With the first fall of snow upon us, the cold reality of a Canadian climate is just around the corner.  As we transition from fall to winter, we are now firmly within what is known as the flu season. The end of autumn, and the entirety of our long frosty winter is when we are most susceptible to this potentially deadly virus.



Generally speaking, the biggest fear surrounding the flu is founded upon its infectiousness! For most, our experience and focus regarding influenza are the fevers, frenzied coughing and associated sick days that are rampant amongst those effected. But the burden of influenza is far bigger than a few bed-ridden days. Although rest and recuperation are essential for anyone affected by any strand of this infection, the possible repercussions are far more frightening.


 The World Health Organisation estimates that up to half a million people die annually from the virus. With Canada accounting for 3,500 of these deaths, this is not a problem that is purely isolated to the developing world.


People over the age of 65 are categorised as being at high risk of influenza-related complications or hospitalisation and are especially recommended to receive the flu vaccination by the Canadian Public Health Agency. The immune system of a senior citizen weakens with age leaving them more vulnerable not just to contracting the infection, but also open to developing flu-related complications and hospitalizations.


Pneumonia is the threat that looms most menacingly for any older person who is hit with influenza. This condition is the fourth most common cause of death among the elderly. Typically an affect of the flu is that the already enfeebled immune system of a senior is further exposed to attack. If an individual in in hospital, chances of developing the lung-based infection are even higher.


The value of the flu vaccine for the elderly is immeasurable. In addition to drastically reducing the probability of catching the virus, the possibility of dangerous complications is even less likely. Early inoculation is important, however if you or a family member are over 65 and remain unvaccinated, please find your nearest location for immunisation.


A general tip is to avoid the vaccine if:

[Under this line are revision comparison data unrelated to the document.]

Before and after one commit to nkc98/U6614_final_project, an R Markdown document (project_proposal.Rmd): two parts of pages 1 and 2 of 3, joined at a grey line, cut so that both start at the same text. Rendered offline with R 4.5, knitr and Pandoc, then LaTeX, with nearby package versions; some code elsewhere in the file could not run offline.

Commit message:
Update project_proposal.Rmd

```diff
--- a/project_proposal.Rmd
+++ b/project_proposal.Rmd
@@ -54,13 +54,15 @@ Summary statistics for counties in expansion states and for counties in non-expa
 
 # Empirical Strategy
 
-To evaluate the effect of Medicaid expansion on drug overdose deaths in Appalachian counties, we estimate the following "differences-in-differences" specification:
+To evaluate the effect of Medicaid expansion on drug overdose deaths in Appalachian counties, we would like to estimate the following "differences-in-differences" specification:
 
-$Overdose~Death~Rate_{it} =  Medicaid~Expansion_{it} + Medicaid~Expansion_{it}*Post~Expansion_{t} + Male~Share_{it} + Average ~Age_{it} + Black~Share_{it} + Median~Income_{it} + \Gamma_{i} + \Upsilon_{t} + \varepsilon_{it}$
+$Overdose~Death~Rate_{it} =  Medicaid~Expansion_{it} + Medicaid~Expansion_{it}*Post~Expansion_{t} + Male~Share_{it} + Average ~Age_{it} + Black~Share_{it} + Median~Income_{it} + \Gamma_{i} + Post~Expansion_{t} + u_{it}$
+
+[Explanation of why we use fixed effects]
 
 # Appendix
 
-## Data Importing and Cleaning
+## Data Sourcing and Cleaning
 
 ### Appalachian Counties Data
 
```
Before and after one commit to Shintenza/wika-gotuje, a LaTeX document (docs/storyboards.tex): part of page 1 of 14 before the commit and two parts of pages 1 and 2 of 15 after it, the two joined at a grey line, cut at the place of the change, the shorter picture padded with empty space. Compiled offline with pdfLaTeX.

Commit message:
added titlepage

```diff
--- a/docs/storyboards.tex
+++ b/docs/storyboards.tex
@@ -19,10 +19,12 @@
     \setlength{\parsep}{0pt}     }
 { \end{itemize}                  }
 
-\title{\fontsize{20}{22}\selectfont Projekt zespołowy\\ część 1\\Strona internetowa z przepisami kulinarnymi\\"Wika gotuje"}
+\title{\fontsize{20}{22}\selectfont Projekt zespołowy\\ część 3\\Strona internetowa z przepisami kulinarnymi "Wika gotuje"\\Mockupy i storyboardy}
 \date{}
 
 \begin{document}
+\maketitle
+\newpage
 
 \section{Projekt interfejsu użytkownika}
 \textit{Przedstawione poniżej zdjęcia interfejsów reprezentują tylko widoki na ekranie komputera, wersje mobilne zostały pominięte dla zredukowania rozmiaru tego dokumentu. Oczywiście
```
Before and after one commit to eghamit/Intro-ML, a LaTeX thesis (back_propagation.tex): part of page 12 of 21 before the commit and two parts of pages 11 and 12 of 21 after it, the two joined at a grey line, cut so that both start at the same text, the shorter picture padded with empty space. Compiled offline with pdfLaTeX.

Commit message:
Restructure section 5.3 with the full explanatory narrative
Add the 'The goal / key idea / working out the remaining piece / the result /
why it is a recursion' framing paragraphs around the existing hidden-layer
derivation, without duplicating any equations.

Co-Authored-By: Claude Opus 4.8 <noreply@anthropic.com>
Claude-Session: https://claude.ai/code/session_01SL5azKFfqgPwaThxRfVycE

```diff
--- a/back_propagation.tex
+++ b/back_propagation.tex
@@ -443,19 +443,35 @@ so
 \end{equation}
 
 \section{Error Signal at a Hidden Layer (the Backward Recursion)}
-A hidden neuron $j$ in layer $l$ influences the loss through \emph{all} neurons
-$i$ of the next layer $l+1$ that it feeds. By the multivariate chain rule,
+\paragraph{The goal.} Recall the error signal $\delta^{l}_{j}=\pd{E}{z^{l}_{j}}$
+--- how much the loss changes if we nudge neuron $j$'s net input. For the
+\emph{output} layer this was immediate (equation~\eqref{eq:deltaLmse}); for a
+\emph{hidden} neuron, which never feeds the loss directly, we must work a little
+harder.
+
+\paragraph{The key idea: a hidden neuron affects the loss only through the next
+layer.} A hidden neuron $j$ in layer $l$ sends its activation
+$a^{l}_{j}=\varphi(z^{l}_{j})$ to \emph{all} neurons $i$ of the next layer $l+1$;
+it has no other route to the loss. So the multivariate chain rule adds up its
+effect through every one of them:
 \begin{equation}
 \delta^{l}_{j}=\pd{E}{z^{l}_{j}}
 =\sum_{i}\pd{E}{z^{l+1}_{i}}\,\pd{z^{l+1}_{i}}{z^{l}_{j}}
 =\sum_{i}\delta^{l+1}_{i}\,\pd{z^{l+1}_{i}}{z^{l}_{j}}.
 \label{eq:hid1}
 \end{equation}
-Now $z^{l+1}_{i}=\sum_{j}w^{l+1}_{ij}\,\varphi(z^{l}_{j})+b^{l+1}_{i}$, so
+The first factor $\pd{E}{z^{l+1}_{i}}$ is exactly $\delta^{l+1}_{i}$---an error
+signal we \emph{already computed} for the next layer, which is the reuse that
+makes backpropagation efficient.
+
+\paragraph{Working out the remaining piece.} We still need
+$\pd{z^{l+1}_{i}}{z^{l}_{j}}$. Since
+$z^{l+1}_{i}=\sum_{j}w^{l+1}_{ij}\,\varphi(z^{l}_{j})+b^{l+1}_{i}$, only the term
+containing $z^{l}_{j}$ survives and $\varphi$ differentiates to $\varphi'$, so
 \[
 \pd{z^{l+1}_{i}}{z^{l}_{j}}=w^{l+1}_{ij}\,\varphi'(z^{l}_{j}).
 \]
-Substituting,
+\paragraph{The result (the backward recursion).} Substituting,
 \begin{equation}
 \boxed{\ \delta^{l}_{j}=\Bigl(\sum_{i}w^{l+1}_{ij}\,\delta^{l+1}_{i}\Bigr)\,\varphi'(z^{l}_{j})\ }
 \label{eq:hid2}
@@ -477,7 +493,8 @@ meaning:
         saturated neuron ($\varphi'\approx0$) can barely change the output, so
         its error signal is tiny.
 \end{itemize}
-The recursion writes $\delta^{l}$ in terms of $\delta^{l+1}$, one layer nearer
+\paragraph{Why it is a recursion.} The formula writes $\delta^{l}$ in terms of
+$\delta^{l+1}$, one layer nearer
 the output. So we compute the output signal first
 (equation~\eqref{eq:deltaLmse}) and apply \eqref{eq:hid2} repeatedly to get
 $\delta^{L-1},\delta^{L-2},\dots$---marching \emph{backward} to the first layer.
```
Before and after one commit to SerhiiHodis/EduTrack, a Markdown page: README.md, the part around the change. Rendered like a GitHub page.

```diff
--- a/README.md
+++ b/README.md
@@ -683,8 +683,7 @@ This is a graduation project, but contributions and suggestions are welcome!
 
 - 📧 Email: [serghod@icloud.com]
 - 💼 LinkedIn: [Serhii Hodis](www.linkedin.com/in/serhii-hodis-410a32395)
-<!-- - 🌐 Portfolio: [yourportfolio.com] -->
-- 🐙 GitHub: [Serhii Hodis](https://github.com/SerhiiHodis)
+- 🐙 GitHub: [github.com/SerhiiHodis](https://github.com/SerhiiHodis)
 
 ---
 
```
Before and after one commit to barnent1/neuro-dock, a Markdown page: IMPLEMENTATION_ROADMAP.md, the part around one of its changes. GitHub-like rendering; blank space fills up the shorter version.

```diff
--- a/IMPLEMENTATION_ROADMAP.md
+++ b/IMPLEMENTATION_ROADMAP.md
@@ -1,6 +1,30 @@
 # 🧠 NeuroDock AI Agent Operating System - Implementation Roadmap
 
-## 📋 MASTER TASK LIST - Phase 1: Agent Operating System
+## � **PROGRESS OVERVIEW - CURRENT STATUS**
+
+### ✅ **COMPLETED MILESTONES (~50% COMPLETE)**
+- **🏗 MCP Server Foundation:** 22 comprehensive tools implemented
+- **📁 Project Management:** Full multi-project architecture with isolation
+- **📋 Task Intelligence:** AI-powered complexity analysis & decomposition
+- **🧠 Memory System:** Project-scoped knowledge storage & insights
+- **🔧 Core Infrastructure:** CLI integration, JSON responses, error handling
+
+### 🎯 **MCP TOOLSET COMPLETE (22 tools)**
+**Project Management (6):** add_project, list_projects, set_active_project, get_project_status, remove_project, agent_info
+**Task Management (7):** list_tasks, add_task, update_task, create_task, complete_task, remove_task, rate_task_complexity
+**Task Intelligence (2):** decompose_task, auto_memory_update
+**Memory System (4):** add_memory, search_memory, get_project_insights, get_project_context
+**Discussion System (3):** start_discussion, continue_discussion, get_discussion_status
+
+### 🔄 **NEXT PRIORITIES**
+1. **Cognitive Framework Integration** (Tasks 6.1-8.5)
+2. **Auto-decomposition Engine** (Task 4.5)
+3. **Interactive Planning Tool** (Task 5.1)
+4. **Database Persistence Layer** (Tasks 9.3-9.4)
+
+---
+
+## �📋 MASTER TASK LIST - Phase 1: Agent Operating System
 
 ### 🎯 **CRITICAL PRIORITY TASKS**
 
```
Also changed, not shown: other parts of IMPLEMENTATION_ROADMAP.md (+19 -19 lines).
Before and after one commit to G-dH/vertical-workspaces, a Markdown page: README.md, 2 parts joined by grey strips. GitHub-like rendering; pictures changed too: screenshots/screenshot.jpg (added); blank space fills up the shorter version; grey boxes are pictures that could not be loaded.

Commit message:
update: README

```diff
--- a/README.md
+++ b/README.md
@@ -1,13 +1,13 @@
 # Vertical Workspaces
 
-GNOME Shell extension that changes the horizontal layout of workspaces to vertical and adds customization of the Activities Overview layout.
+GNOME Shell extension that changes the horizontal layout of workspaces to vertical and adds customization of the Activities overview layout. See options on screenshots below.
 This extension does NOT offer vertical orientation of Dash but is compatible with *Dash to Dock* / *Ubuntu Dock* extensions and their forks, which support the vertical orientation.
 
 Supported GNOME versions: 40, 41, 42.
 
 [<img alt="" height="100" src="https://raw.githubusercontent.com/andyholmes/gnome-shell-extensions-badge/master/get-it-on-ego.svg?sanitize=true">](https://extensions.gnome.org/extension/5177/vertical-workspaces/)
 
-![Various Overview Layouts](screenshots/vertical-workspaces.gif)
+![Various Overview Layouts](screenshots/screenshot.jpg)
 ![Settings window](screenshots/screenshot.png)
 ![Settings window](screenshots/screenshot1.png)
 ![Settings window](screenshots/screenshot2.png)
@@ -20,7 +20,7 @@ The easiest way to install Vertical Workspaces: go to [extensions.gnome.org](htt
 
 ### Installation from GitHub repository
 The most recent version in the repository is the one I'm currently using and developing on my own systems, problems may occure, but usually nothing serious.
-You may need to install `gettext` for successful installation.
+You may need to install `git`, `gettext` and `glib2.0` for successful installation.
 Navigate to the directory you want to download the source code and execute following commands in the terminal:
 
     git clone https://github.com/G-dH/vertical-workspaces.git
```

  • In the past you experienced any serious adverse reaction post-vacination
  • You have previously developed Guillain-Barre-Syndrome within a 6 week window of receiving the flu-jab
  • You have significant allergies to one or more of the inoculation’s ingredients. The exception to this is eggs. Although the vacciniation may contain egg proteins this will not produce a reaction for those allergic to eggs. Check the following link for a full understanding of what the vaccines comprise as per the Public Health Agency of Canada.


Please note if you currently have a serious illness with symptoms such as a fever it is best to wait for these symptoms to dissipate before inoculation. This is only relevant for severe acute conditions and not applicable for minor ailments or sicknesses such as a cold.




Becker D, Chit A, DiazGranados C, et al. High-Dose Inactivated Influenza Vaccine is Associated with Cost Savings and Better Outcomes Compared to Standard-Dose Inactivated Influenza Vaccine in Canadian Seniors. (Human Vaccines & Immunotherapeutics. 2016)